A digital studio provides both a technology-equipped space and technological/rhetorical support to students (commonly at a university) working individually or in groups on a variety of digital projects, such as designing a web site, developing an electronic portfolio for a class, creating a blog, selecting images for a visual essay, or writing a script for a podcast.
- 1 History/theory
- 1.1 Overview
- 1.2 The rise of technology
- 1.3 Link with writing centers
- 1.4 'Studio' vs. 'center:' a break from the model
- 2 Sites
- 2.1 FSU Digital Studio
- 2.2 TCU New Media Writing Studio
- 2.3 EKU Noel Studio for Academic Creativity
- 2.4 Clemson Class of 1941 Studio for Student Communication
- 3 References
- 4 External links
Digital Studios (such as the one at Florida State University), and places with different names but similar objectives (such as the New Media Writing Studio at Texas Christian University), have arisen in response to the need for resources dedicated to improving students' interactions with digital technologies for rhetorical ends. Digital Studios have often been theoretically and administratively linked to writing centers, which are sites where students can seek assistance with their text-based projects. The academic term that has been used for this kind of site (i.e. a writing center with a focus in digital and new media) is multiliteracy center. Besides having a multimodal focus, Digital Studios also make a departure from the writing center model in allowing students the freedom to work in the Studio without one-on-one interaction with a writing tutor.

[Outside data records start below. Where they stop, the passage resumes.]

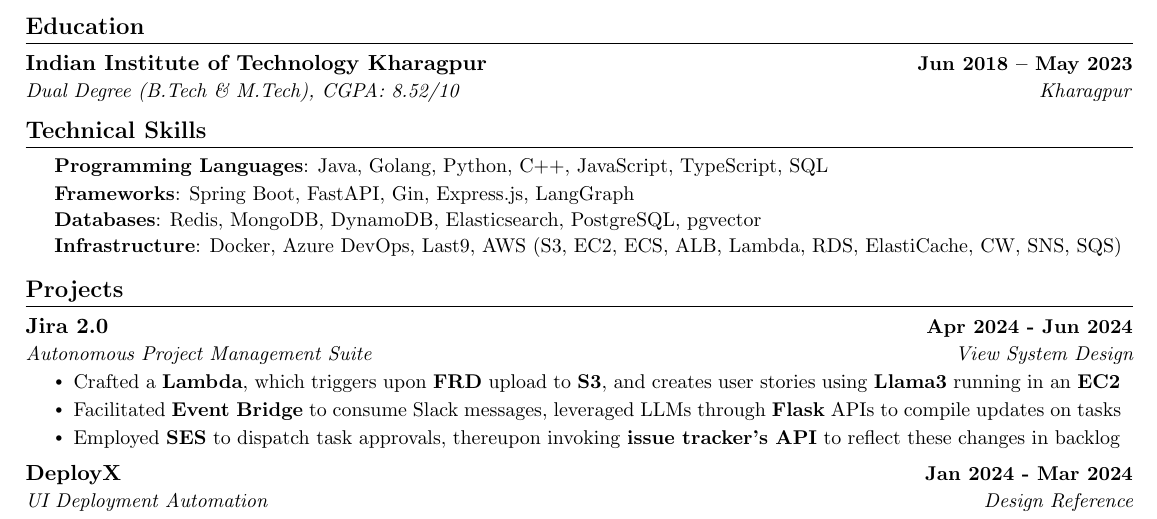
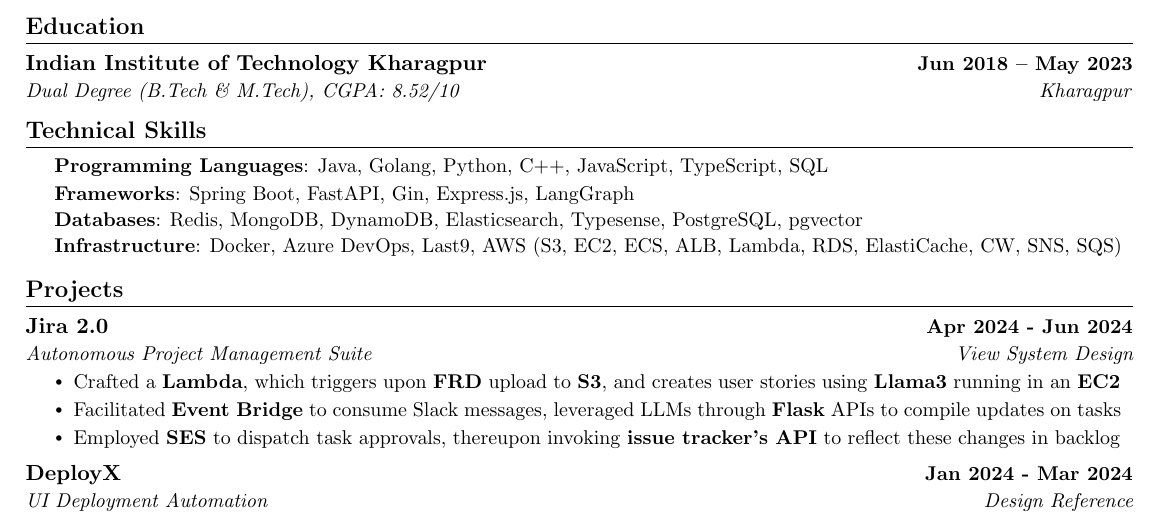
Before and after one commit to kr-aashish/resume, a LaTeX document (aashish_kumar.tex): part of the page, cut so that both start at the same text. Compiled offline with pdfLaTeX.

Commit message:
Updates from Overleaf

```diff
--- a/aashish_kumar.tex
+++ b/aashish_kumar.tex
@@ -198,7 +198,7 @@
 % \textbf{Libraries}{: React.js, Jest, Joi, SuperTest, Colly, Playwright, BullMQ, Standard Template Library} \\
 % \vspace{1pt}
 % \textbf{Databases}{: Redis, MongoDB, DynamoDB, Elasticsearch, SQLite, SQL Server, PostgreSQL, pgvector} \\
-\textbf{Databases}{: Redis, MongoDB, DynamoDB, Elasticsearch, PostgreSQL, pgvector} \\
+\textbf{Databases}{: Redis, MongoDB, DynamoDB, Elasticsearch, Typesense, PostgreSQL, pgvector} \\
 \vspace{1pt}
 % \textbf{Deployment}{: Docker, GitHub Actions, Azure DevOps Build \& Release Pipelines, Deployment Groups, IIS, Nginx, Last9} \\
 \textbf{Infrastructure}{: Docker, Azure DevOps, Last9, AWS (S3, EC2, ECS, ALB, Lambda, RDS, ElastiCache, CW, SNS, SQS)} \\
```
Also changed, not shown: snapshots/v0.tex (+2 -1 lines).
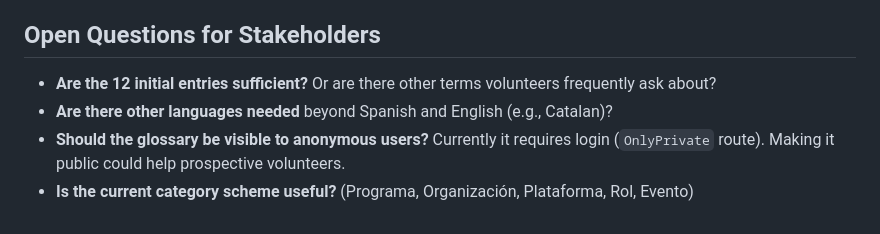
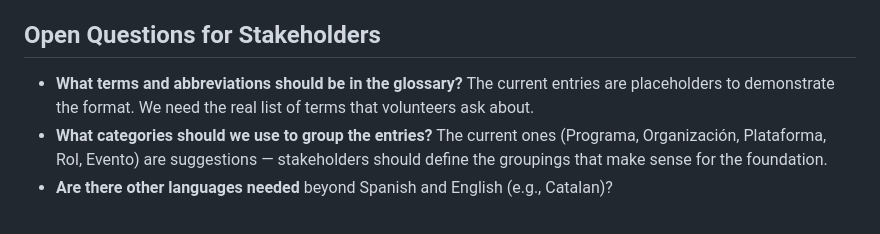
Before and after one commit to ascandroli/patas-arriba-monorepo, a Markdown page: docs/design-choices-issue-8-glossary.md, the part around the change. GitHub-like rendering.

Commit message:
docs: revise open questions for stakeholder clarity (#8)
Reframe questions to ask stakeholders for the real entries and categories
instead of validating the AI-generated placeholders.

Co-Authored-By: Claude Opus 4.6 (1M context) <noreply@anthropic.com>
Entire-Checkpoint: f4f6e9e27ff0

```diff
--- a/docs/design-choices-issue-8-glossary.md
+++ b/docs/design-choices-issue-8-glossary.md
@@ -81,7 +81,6 @@ Replaced the "page under construction" placeholder with a fully functional, inte
 
 ## Open Questions for Stakeholders
 
-- **Are the 12 initial entries sufficient?** Or are there other terms volunteers frequently ask about?
+- **What terms and abbreviations should be in the glossary?** The current entries are placeholders to demonstrate the format. We need the real list of terms that volunteers ask about.
+- **What categories should we use to group the entries?** The current ones (Programa, Organización, Plataforma, Rol, Evento) are suggestions — stakeholders should define the groupings that make sense for the foundation.
 - **Are there other languages needed** beyond Spanish and English (e.g., Catalan)?
-- **Should the glossary be visible to anonymous users?** Currently it requires login (`OnlyPrivate` route). Making it public could help prospective volunteers.
-- **Is the current category scheme useful?** (Programa, Organización, Plataforma, Rol, Evento)
```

The rise of technology
Computer literacy in popular culture
As early as 1983, computer literacy was being hailed in The New York Times as the "new goal in schools." As computer technology became more ubiquitous, as the world wide web became more popular and accessible, and as the teaching of computer skills became official US policy with the enactment of the "Technology Literacy Challenge" by the Clinton Administration in 1996, educators across the disciplines began to investigate with renewed vigor the role of computer technology in the curriculum as both a means and an end.
Scholarly interest in "multiliteracies"

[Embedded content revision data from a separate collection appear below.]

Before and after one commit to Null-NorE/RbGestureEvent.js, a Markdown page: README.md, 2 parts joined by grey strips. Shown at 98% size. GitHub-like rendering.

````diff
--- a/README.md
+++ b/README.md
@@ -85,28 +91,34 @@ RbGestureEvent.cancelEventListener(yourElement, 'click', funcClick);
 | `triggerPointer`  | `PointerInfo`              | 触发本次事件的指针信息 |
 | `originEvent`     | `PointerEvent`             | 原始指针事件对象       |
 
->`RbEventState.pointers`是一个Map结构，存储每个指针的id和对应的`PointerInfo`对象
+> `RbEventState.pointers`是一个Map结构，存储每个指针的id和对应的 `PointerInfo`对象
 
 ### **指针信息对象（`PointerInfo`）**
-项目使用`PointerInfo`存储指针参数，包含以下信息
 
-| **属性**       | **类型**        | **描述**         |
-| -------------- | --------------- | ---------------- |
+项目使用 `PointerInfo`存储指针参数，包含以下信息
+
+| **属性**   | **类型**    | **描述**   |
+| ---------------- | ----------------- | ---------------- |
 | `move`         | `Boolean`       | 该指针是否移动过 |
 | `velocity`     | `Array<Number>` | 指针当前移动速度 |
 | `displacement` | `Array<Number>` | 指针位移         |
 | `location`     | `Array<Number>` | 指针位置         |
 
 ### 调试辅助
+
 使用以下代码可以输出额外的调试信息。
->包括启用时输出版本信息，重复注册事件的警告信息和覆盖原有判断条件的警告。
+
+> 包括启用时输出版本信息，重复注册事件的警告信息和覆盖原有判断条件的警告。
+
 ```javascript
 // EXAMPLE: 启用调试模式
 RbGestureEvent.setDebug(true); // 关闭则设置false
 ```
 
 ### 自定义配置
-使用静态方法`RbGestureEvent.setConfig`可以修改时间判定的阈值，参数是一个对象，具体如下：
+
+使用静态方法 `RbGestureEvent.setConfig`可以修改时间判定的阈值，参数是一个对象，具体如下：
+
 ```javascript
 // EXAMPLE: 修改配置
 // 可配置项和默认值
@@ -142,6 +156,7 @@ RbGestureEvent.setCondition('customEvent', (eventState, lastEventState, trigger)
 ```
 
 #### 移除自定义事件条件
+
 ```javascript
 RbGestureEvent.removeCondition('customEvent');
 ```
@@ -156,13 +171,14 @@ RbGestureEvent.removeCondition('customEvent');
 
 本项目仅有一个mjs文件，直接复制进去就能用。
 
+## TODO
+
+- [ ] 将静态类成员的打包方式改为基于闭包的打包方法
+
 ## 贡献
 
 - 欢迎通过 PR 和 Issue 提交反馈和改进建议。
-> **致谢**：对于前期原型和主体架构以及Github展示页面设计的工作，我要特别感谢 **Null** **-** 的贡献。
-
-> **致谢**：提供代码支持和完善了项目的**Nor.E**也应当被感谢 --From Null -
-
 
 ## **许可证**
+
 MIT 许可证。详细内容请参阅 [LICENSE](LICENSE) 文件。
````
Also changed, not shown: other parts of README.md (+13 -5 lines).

The same year that President Clinton initiated the "Challenge," the New London Group (NLG) issued a call for scholars of literacy pedagogy to
- account for the burgeoning variety of text forms associated with information and multimedia technologies. This includes understanding and competent control of representational forms that are becoming increasingly significant in the overall communications environment, such as visual images and their relationship to the written word – for instance, visual design in desktop publishing or the interface of visual and linguistic meaning in multimedia.
This account for new text forms, combined with a similar account for "increasingly globalized societies," the NLG called "multiliteracies."
Technological literacy in rhetoric and composition
Two years later, during the 1998 CCCC Chair's Address, Cynthia Selfe (who had founded the peer-reviewed journal Computers and Composition in 1983) addressed professionals in the field of Rhetoric and Composition with an objective similar to that of the NLG, arguing that as a field, composition scholars had "paid technology issues precious little focused attention over the years," which lack of attention she called "dangerously shortsighted." What was needed, Selfe claimed, was for teachers to "pay attention" to "how technology is now inextricably linked with literacy and literacy education in this country." Selfe's call ceremoniously if not officially marked the beginning of a new scholarly interest in what Selfe called "critical technological literacy":
- Composition teachers, language arts teachers, and other literacy specialists need to recognize that the relevance of technology in the English studies disciplines is not simply a matter of helping students work effectively with communication software and hardware, but, rather, also a matter of helping them to understand and to be able to assess – to pay attention to – the social, economic, and pedagogical implications of new communication technologies and technological initiatives that affect their lives.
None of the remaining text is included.